Former Gillingham FC media man Nick Bull reacts to Adrian Pennock’s departure, and reflects on the former terrace hero’s disappointing stint in charge at Priestfield



Credit: Kent Pro Images
Kent Pro Images

So, farewell then, Ady Pennock. His departure from Gillingham on Monday morning is probably the most predictable and welcomed sacking that I can remember in my 22 years following the club.

Some will say he shouldn’t have been offered to stay on in the role this summer. Others weren’t enthused from day one. But the last nine months will go down in history as being among the worst in living memory, combined with a period that tarnished a popular ex-player’s reputation. Few, if any, will mourn the loss of a manager who won five times in 30 league games.

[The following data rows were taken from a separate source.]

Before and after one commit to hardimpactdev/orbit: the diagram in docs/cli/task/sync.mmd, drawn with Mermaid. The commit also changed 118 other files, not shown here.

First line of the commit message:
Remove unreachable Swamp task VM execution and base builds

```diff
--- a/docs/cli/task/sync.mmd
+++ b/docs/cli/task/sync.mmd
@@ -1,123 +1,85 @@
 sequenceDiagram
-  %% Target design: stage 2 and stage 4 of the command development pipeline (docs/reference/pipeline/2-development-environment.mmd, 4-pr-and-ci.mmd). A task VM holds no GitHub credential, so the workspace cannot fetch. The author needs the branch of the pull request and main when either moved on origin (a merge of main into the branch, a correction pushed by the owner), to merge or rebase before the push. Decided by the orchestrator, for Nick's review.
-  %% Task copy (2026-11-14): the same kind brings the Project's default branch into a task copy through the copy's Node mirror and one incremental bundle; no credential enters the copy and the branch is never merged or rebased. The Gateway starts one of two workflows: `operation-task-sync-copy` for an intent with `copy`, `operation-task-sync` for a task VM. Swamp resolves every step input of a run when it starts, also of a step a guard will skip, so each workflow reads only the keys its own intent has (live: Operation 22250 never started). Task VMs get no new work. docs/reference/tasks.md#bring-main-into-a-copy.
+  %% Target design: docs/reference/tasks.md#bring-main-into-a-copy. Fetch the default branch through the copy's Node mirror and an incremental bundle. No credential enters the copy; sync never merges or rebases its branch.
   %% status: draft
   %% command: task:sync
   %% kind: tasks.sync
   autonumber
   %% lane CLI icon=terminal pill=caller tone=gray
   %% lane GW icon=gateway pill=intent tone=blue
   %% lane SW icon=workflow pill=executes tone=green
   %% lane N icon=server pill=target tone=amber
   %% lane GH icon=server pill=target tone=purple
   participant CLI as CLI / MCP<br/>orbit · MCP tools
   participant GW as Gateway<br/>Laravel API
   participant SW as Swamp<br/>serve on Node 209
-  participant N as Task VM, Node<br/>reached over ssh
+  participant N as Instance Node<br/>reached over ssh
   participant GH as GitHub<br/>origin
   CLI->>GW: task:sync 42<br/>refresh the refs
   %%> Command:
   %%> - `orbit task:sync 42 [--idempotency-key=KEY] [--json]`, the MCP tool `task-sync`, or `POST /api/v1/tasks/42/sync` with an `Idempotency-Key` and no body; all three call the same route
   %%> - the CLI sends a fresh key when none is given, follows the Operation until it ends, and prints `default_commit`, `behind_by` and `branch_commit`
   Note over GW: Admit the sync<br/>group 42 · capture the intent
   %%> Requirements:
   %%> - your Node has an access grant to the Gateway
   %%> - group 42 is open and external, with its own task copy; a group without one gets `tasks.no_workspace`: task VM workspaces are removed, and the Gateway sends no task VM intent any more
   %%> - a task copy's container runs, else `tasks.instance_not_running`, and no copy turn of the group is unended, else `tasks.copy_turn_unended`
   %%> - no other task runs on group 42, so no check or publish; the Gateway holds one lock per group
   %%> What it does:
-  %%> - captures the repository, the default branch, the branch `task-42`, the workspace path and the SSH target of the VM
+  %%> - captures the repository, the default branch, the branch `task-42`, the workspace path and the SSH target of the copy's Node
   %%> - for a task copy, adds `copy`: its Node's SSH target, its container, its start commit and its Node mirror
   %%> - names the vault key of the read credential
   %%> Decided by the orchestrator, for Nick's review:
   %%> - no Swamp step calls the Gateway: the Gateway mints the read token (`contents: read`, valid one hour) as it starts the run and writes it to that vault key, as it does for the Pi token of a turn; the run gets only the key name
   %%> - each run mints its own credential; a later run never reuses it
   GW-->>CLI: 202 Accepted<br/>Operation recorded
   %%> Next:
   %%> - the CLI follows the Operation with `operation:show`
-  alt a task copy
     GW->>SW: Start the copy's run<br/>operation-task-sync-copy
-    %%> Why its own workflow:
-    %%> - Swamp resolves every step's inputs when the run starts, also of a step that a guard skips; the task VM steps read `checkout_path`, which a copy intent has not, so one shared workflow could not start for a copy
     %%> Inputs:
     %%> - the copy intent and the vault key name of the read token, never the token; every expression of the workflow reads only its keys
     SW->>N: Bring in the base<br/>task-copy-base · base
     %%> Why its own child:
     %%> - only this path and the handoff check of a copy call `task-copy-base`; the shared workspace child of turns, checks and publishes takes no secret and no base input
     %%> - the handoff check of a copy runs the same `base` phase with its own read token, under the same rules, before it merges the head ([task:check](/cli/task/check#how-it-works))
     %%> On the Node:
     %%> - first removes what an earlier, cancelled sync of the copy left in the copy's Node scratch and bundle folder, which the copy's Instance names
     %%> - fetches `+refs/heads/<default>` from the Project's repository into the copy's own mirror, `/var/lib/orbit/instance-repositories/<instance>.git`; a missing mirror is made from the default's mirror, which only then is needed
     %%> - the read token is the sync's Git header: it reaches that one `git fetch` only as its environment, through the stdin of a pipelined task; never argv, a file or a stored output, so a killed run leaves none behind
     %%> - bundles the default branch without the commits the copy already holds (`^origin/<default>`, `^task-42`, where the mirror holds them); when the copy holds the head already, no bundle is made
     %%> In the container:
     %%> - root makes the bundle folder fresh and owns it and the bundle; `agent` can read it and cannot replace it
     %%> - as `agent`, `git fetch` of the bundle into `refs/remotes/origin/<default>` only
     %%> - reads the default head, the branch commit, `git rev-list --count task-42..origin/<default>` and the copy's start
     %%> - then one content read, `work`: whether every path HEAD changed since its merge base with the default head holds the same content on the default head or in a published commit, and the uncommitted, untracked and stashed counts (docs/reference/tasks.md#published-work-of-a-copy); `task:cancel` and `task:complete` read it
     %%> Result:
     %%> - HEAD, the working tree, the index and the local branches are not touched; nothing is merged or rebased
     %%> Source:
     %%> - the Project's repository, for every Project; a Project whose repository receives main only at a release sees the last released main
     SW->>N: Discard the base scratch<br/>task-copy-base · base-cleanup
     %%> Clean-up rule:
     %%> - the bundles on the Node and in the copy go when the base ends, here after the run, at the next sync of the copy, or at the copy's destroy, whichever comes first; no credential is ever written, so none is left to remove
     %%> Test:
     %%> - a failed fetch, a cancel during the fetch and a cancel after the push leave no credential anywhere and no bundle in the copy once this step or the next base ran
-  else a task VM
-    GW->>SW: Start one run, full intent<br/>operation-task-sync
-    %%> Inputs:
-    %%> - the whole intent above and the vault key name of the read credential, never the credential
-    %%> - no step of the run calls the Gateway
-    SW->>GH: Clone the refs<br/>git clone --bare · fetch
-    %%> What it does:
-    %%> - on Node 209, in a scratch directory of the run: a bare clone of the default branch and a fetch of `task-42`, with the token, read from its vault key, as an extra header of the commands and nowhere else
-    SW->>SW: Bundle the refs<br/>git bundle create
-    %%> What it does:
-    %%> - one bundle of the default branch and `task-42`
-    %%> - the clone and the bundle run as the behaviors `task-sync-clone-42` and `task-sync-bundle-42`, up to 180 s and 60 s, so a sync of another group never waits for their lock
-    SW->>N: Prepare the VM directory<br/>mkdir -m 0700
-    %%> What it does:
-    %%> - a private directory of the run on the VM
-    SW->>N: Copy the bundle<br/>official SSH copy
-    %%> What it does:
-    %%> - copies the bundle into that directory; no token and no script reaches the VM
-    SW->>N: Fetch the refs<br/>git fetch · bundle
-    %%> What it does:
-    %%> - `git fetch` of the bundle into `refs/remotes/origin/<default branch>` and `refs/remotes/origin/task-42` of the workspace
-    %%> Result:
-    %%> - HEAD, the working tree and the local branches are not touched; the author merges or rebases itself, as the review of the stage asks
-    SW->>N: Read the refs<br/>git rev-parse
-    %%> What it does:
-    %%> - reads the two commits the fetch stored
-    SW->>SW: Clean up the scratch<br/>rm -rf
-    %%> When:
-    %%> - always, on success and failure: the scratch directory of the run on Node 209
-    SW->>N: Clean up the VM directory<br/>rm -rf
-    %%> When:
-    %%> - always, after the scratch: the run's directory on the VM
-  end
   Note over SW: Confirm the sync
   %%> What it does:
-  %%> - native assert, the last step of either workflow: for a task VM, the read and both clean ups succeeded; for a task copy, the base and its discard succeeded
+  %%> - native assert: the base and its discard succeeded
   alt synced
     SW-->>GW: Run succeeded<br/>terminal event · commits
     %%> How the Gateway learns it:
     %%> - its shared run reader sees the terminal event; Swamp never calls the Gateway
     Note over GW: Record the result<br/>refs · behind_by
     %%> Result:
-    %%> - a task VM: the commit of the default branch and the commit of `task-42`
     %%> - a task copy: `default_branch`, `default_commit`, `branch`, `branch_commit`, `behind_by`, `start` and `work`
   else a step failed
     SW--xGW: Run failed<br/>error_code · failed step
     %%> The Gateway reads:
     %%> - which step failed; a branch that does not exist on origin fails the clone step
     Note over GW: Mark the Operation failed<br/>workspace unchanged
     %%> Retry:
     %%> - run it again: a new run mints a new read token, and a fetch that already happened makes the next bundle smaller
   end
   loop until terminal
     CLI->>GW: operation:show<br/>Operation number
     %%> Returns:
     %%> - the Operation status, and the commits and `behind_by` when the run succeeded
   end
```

Not only did I want things to work out for him (who didn’t to begin with?), I genuinely thought they would for a good few months. The improvements of his first four weeks in charge – notably the battling, organised performances at Champions-elect Sheffield United and beaten play-off finalists Bradford City – suggested a relegation battle was unlikely going into mid-February. How things changed.

As soon as Justin Edinburgh was sacked on 3 January, it was apparent that Pennock would be taking charge. Rumours around the club hinted that Ian Hendon could be coming on board as a joint manager, which didn’t particularly enthuse the fan in me.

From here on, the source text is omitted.